In between the conference and the meeting however, Jen and Scott were able to escape to Uppsala for the weekend with Dr. Per Sjögren Gulve, who was not only organizing the SEPA studies, but a former colleague of Scott’s at UC Santa Cruz.  It was a great opportunity to catch up, see some of the Swedish countryside and explore the original conservation biologist – Carl Linnaeus’ – hometown.

The meeting in Stockholm the following Monday included presentations by the Mills team and two separate presentations from the SKANDULV team, which was followed by questioning from the other participants.   There were several heated debates but also a large amount of consensus amongst the different groups.

Following their return to the US, Scott and Jen worked with the SKANDULV team to develop a joint statement of recommendations and areas of consensus for SEPA.  Considering this document, the original reports and the discussions held earlier in Stockholm, SEPA drafted a set of recommendations for the management of the Scandinavian wolf population which was then sent to the Swedish Parliament and made public on SEPA’s website.

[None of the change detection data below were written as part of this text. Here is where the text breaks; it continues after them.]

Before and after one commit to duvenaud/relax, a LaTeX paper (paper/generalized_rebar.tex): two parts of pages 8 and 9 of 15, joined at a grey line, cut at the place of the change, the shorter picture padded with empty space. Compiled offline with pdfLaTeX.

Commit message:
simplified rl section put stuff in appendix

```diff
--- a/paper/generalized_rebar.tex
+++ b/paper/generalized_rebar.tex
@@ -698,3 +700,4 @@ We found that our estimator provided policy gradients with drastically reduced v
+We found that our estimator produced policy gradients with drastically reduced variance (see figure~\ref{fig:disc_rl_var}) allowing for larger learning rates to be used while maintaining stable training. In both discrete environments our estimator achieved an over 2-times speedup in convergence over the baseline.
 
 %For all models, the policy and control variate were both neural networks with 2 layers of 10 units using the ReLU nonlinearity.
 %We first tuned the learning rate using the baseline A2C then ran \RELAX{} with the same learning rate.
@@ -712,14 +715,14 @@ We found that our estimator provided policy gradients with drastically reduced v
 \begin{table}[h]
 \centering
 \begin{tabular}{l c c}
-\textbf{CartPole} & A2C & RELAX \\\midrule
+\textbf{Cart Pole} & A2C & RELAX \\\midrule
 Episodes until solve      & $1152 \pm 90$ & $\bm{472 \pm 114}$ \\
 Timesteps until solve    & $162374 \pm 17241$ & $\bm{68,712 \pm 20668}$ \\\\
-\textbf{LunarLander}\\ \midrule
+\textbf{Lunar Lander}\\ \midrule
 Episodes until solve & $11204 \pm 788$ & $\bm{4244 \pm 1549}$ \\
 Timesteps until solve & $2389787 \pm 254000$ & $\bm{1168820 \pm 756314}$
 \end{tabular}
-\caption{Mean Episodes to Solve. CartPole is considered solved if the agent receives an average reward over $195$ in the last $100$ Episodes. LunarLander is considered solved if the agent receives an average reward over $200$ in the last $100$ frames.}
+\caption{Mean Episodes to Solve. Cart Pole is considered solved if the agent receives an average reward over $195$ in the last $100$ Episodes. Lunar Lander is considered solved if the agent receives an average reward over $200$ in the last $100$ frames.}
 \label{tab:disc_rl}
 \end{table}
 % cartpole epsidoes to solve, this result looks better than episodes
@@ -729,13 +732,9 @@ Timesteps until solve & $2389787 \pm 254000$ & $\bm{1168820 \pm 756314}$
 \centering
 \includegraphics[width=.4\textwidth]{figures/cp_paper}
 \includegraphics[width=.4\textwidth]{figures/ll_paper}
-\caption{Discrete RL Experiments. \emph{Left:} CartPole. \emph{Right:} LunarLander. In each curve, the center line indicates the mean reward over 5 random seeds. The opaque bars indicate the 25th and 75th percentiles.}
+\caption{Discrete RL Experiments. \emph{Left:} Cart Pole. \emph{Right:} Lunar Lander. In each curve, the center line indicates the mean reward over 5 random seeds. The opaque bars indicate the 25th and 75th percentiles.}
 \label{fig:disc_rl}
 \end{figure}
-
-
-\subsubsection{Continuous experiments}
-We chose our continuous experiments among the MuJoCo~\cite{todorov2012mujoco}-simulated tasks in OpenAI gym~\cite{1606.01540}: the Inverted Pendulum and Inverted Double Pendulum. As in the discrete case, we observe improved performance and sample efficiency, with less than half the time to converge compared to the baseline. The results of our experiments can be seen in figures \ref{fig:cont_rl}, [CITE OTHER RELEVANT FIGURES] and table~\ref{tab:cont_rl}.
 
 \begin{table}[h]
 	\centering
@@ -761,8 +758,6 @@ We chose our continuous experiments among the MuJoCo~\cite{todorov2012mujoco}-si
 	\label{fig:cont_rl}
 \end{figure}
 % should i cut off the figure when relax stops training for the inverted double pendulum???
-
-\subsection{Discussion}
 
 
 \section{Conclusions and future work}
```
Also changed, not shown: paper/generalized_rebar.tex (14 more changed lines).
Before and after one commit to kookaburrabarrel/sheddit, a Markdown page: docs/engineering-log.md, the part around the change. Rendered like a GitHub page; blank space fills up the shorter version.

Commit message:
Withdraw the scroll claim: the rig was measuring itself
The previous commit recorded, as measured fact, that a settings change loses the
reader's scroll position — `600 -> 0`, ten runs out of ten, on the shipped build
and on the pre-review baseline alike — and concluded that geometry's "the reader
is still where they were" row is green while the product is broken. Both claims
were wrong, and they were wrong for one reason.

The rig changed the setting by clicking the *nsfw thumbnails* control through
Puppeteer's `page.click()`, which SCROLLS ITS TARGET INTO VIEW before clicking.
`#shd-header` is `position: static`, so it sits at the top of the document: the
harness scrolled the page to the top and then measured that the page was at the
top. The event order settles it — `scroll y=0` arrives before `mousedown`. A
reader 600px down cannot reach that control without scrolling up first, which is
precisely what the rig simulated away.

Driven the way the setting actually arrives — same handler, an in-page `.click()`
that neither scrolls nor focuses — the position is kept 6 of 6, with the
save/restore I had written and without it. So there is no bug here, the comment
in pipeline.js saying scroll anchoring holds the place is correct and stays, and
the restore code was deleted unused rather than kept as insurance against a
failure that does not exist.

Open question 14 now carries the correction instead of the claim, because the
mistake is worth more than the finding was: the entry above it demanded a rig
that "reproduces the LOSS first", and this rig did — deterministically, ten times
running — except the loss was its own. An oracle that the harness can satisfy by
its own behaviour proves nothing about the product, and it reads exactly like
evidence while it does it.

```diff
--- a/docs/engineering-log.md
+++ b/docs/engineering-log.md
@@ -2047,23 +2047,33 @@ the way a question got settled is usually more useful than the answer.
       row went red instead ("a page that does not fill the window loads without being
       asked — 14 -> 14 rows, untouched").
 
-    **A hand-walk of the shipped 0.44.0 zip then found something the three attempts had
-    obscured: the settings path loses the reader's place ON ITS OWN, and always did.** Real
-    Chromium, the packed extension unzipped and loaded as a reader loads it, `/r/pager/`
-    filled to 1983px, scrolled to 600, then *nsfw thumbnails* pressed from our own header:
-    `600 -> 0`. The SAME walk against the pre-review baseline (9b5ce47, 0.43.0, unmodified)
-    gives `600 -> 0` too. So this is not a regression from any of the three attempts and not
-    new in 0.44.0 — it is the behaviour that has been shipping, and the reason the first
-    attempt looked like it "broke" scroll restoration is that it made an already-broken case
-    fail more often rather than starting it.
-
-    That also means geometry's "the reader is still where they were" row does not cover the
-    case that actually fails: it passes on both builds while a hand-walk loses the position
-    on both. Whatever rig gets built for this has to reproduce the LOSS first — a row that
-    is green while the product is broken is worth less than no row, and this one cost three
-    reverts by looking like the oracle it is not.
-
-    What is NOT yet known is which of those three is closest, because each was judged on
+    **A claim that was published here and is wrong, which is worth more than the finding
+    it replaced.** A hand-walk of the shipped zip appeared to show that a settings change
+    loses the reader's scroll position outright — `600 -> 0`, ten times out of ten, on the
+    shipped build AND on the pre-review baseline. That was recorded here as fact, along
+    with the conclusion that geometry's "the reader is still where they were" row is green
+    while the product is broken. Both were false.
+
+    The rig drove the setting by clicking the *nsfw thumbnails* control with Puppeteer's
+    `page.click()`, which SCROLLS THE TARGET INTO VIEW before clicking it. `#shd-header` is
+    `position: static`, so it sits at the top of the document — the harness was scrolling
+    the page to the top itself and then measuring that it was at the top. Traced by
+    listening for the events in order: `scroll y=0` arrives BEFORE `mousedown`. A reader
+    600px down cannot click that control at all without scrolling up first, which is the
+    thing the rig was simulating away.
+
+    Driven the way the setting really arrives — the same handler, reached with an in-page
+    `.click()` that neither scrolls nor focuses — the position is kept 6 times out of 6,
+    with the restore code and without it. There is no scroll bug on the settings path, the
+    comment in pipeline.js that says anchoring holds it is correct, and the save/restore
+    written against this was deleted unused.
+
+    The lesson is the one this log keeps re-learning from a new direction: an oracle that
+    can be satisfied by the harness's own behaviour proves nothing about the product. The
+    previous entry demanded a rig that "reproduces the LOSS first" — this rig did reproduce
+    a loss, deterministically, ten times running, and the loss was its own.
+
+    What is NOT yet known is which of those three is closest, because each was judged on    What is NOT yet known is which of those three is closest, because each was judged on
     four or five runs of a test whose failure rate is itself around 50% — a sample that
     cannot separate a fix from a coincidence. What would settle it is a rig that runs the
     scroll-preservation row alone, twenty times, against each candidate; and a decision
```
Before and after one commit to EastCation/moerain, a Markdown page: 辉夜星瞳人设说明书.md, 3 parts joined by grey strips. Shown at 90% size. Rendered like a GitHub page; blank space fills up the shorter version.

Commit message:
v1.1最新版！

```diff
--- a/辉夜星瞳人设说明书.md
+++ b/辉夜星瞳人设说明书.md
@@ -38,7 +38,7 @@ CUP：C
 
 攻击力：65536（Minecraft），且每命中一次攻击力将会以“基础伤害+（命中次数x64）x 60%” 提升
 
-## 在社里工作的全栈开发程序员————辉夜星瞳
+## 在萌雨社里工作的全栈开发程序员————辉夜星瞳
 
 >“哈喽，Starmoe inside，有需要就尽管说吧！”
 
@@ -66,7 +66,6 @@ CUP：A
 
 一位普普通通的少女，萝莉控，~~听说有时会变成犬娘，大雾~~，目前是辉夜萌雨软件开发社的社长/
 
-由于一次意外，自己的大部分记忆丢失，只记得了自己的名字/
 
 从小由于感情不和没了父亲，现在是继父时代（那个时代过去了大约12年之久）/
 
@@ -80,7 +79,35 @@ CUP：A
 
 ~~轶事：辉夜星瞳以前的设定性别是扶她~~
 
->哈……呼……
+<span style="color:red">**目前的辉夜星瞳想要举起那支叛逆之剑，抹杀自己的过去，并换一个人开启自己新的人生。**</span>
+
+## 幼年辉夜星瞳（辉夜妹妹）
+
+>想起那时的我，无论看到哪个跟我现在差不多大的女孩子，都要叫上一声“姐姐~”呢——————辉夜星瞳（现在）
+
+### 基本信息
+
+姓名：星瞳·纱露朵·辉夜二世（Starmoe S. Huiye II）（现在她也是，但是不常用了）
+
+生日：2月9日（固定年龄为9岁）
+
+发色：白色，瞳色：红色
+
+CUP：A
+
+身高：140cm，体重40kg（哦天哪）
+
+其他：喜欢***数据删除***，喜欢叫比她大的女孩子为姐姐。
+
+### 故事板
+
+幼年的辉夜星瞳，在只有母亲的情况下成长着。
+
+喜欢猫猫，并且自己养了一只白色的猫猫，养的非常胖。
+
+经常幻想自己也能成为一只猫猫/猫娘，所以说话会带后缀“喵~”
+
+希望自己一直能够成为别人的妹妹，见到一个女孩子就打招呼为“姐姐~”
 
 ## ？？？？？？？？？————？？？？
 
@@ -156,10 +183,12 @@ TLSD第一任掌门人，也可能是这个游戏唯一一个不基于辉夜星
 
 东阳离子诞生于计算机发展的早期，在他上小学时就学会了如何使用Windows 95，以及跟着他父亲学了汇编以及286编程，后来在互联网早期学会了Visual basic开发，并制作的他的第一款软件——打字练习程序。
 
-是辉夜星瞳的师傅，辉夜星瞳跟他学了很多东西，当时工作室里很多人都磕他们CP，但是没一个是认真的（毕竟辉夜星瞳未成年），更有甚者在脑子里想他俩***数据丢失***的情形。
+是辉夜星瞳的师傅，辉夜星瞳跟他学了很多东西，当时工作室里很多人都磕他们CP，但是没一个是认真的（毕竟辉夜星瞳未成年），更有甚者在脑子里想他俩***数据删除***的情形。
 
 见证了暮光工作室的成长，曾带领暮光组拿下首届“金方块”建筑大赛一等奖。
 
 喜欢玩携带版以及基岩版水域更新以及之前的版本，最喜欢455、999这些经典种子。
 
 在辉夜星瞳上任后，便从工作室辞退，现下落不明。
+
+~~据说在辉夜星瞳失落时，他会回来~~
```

We probably won’t know what the Swedish parliament will decide until the end of the year, but we will keep you posted.  Whatever the case is, it was a fascinating process to be involved in, we greatly enjoyed working with the extremely talented teams at SKANDULV and SEPA, and we hope our recommendations will contribute to improved management of both the wolf population and human-wildlife conflict in Sweden.